By John C. Fazio
The Cleveland Civil War Roundtable
Copyright © 2008, All Rights Reserved

In this four-part series, past Roundtable President John Fazio reviews the current scholarship on the question of whether John Wilkes Booth and his band of conspirators, in their attempt to behead the Union government, acted independently or under the direction of the Confederate Secret Service and the top levels of the Confederate government, up to and including Jefferson Davis.
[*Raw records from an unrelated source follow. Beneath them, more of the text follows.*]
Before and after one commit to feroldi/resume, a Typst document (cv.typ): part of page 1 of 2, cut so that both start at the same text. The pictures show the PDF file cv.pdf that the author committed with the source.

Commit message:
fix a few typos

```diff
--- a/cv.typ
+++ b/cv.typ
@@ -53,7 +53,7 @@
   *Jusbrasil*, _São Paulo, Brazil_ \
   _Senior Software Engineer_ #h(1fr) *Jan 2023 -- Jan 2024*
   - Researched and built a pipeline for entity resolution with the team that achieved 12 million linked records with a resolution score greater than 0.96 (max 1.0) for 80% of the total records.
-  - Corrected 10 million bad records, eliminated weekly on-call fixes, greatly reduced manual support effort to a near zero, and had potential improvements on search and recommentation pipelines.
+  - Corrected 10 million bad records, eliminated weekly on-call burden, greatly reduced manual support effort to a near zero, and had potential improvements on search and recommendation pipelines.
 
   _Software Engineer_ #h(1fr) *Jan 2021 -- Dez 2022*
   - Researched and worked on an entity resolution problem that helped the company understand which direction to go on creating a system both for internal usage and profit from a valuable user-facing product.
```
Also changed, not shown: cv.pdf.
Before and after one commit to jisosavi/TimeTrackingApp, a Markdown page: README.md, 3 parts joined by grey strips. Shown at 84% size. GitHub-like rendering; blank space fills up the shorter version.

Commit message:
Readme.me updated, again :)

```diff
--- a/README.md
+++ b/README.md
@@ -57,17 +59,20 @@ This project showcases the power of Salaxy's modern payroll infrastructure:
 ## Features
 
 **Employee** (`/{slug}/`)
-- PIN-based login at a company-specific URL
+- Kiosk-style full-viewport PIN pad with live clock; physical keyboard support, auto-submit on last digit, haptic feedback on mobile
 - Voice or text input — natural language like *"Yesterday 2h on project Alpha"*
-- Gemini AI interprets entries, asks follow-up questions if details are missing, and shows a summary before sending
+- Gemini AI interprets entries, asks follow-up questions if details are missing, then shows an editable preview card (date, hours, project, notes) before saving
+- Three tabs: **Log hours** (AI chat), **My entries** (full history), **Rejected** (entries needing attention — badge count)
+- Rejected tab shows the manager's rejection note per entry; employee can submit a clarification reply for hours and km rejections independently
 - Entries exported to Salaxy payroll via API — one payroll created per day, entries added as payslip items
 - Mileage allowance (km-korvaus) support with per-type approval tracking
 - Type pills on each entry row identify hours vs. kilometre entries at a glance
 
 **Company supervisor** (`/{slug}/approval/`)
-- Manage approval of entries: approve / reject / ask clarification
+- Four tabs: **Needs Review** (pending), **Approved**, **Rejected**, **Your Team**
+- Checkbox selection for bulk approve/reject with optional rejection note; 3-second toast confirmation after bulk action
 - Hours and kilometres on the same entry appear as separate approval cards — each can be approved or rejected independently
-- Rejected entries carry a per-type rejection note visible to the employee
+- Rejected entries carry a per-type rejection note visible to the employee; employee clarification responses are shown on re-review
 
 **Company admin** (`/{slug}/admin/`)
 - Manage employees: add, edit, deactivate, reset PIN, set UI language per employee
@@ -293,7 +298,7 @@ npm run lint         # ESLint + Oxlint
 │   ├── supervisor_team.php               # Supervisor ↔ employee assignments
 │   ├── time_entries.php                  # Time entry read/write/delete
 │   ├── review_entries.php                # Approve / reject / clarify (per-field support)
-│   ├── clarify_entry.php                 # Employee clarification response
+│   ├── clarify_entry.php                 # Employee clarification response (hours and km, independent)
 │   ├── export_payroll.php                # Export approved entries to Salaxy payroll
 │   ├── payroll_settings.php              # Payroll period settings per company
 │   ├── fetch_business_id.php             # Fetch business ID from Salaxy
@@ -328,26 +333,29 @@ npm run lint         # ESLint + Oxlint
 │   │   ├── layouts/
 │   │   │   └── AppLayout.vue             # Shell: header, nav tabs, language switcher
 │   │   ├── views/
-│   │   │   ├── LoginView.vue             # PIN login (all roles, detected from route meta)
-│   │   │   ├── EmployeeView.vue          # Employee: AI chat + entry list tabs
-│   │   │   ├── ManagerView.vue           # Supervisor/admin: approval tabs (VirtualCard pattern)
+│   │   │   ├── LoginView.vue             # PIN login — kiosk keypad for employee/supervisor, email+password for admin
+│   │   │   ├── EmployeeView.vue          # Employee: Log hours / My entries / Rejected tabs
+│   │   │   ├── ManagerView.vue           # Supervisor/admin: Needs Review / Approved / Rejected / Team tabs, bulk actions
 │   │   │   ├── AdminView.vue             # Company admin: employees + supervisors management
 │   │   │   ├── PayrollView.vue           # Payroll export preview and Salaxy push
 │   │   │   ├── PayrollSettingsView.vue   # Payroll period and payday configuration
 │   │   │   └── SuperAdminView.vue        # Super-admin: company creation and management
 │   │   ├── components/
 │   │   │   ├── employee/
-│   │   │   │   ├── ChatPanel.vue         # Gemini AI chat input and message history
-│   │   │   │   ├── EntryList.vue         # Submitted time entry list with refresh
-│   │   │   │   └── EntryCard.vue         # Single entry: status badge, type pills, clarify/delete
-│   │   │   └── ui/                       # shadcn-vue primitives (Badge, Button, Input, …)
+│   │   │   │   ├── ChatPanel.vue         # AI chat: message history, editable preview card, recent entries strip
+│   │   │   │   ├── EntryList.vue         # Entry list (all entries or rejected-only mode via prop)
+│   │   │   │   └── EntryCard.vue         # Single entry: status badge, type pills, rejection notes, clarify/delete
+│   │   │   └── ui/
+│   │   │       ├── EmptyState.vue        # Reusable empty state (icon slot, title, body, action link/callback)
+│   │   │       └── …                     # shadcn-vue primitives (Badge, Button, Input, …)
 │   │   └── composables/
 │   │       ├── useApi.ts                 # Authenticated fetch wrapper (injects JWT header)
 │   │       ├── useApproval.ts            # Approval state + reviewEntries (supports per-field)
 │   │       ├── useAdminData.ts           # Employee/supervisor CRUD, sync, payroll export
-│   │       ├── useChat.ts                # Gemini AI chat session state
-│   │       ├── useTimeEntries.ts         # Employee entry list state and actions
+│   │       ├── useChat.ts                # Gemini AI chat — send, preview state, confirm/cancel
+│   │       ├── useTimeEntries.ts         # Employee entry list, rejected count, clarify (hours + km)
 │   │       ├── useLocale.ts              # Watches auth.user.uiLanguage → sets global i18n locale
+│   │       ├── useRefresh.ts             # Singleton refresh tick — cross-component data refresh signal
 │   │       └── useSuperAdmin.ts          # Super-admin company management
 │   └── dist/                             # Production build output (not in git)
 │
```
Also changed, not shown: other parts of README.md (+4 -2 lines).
Continue reading “Confederate Complicity in the Assassination of Abraham Lincoln – Part 1”